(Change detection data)
________________________
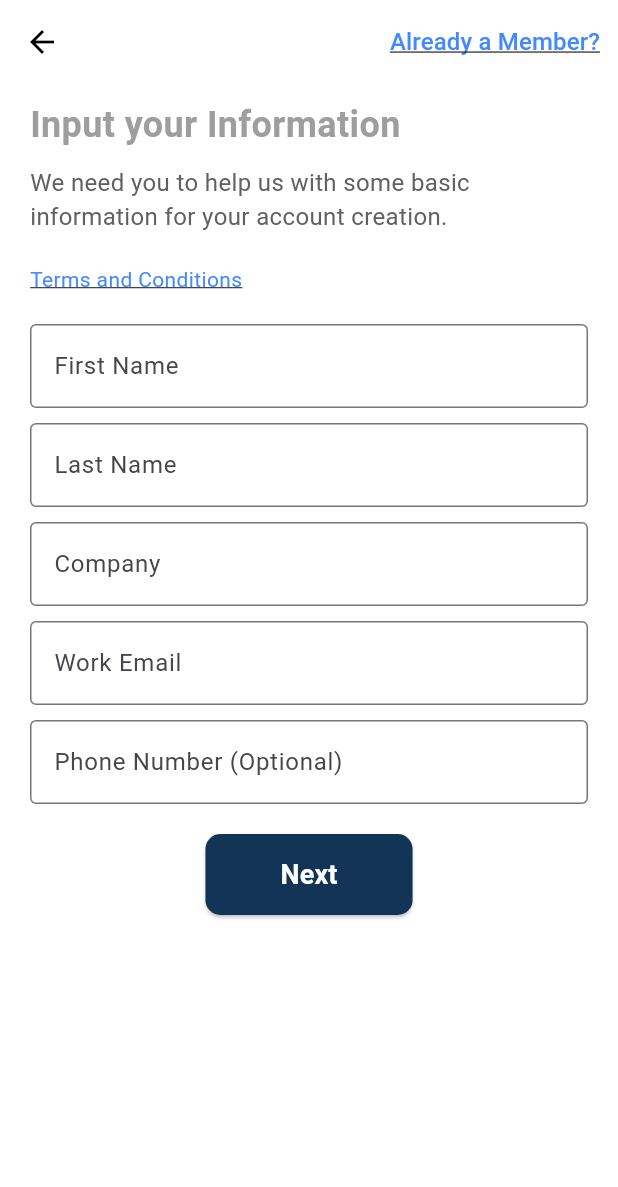
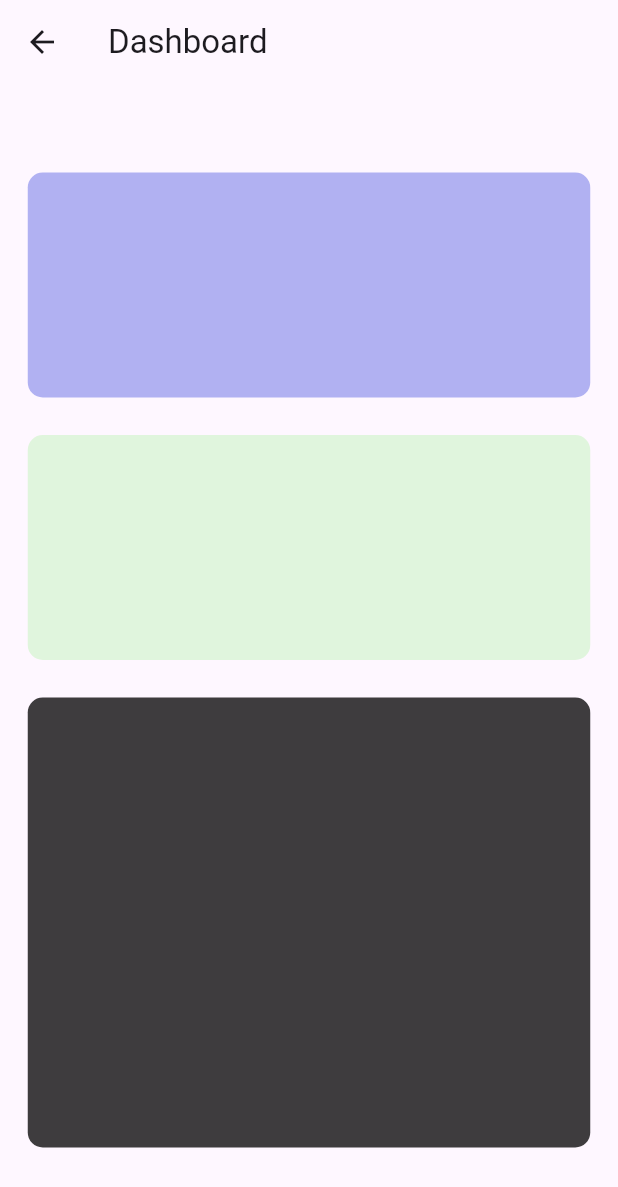
Before and after one commit to archanaarch123/BioFlock, a Flutter app: the SignUpPage screen opened by its route, after a tap on "Next", on a phone screen of 412 x 824 dp. Shown: the top 1187 px of the screen. Run offline on Flutter 3.47's test engine with Material 3 defaults, Android fonts, the phone set to English and light mode, and no system bars; our stand-ins replace get; Roboto replaces fonts that are missing (YourCustomFont).

Commit message:
added signup pic, bottom nav bar, analytic dashboad , settings page.

```diff
--- a/lib/Login/signup.dart
+++ b/lib/Login/signup.dart
@@ -1,3 +1,4 @@
+import 'package:bioflock/pages/dashboard.dart';
 import 'package:flutter/material.dart';
 
 class SignUpPage extends StatelessWidget {
@@ -27,6 +28,7 @@ class SignUpPage extends StatelessWidget {
       ),
       body: Padding(
         padding: EdgeInsets.symmetric(horizontal: 20.0, vertical: 10.0),
+        child: SingleChildScrollView(
           child: Column(
             crossAxisAlignment: CrossAxisAlignment.start,
             children: [
@@ -85,14 +87,14 @@ class SignUpPage extends StatelessWidget {
               SizedBox(height: 10),
               TextField(
                 decoration: InputDecoration(
-                labelText: 'Work Email',
+                  labelText: 'Email',
                   border: OutlineInputBorder(),
                 ),
               ),
               SizedBox(height: 10),
               TextField(
                 decoration: InputDecoration(
-                labelText: 'Phone Number (Optional)',
+                  labelText: 'Phone Number',
                   border: OutlineInputBorder(),
                 ),
               ),
@@ -107,7 +109,10 @@ class SignUpPage extends StatelessWidget {
                     padding: EdgeInsets.symmetric(vertical: 14, horizontal: 50),
                   ),
                   onPressed: () {
-                  // Implement sign-up functionality
+                      Navigator.push(
+                      context,
+                      MaterialPageRoute(builder: (context) => const Dashboard()),
+                     );
                   },
                   child: Text(
                     'Next',
@@ -122,6 +127,7 @@ class SignUpPage extends StatelessWidget {
             ],
           ),
         ),
+      ),
     );
   }
 }
--- a/lib/main.dart
+++ b/lib/main.dart
@@ -1,3 +1,4 @@
+import 'package:bioflock/navigationbar.dart';
 import 'package:flutter/material.dart';
 import 'Homepage/homepage.dart';
 import 'Login/login.dart';
@@ -21,7 +22,7 @@ class MyApp extends StatelessWidget {
           bodyMedium: TextStyle(fontSize: 14.0, color: Colors.grey),
         ),
       ),
-      home: HomePage(),
+      home: NavigationMenu(), // Set NavigationMenu as the home widget
       routes: {
         '/login': (context) => LoginPage(),
         '/signup': (context) => SignUpPage(),
--- /dev/null
+++ b/lib/pages/dashboard.dart
@@ -0,0 +1,63 @@
+import 'package:flutter/material.dart';
+
+class Dashboard extends StatefulWidget {
+  const Dashboard({super.key});
+
+  @override
+  State<Dashboard> createState() => _DashboardState();
+}
+
+class _DashboardState extends State<Dashboard> {
+  @override
+  Widget build(BuildContext context) {
+    return Scaffold(
+      appBar: AppBar(title: const Text('Dashboard'),),
+      body: Center(
+        child: Column(
+          mainAxisAlignment: MainAxisAlignment.center,
+              children: [
+                 Column(
+                   children: [
+
+
+                    Container(
+                      height: 150, // Set height
+                      width: 375, // Take full width
+                      decoration: BoxDecoration(
+                        color: Color.fromARGB(193, 152, 155, 238),
+                         borderRadius: BorderRadius.circular(10),
+                      ),
+                     ),
+
+                    SizedBox(
+                      height: 25,
+                    ),
+
+
+                     Container(
+                      height: 150, // Set height
+                      width: 375, // Take full width
+                      decoration: BoxDecoration(
+                        color: Color.fromARGB(193, 215, 244, 210),
+                         borderRadius: BorderRadius.circular(10),
+                      ),
+                     ),
+                    SizedBox(
+                      height: 25,
+                    ),
+                     Container(
+                      height: 300, // Set height
+                      width: 375, // Take full width
+                      decoration: BoxDecoration(
+                        color: Color.fromARGB(193, 0, 0, 0),
+                         borderRadius: BorderRadius.circular(10),
+                      ),
+                     ),
+                   ],
+                 )
+              ],
+        ),
+      ),
+    );
+  }
+}
```
Also changed, not shown: lib/Homepage/homepage.dart (+9 -2 lines), lib/navigationbar.dart (added, +59 -0 lines), lib/pages/analytics.dart (added, +22 -0 lines), lib/pages/setting.dart (added, +22 -0 lines), pubspec.yaml (+3 -29 lines), assets/images/GreenINTROpage.jpg (added), assets/images/papercolordocument.jpg (added), pubspec.lock, 125 other files. Lines whose indentation alone changed are shown as unchanged.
________________________
▸ **What you should do**
Lines holding the string "import" must be copied out of the entries above.

▸ **Result**
+import 'package:bioflock/pages/dashboard.dart';
 import 'package:flutter/material.dart';
+import 'package:bioflock/navigationbar.dart';
 import 'package:flutter/material.dart';
 import 'Homepage/homepage.dart';
 import 'Login/login.dart';
+import 'package:flutter/material.dart';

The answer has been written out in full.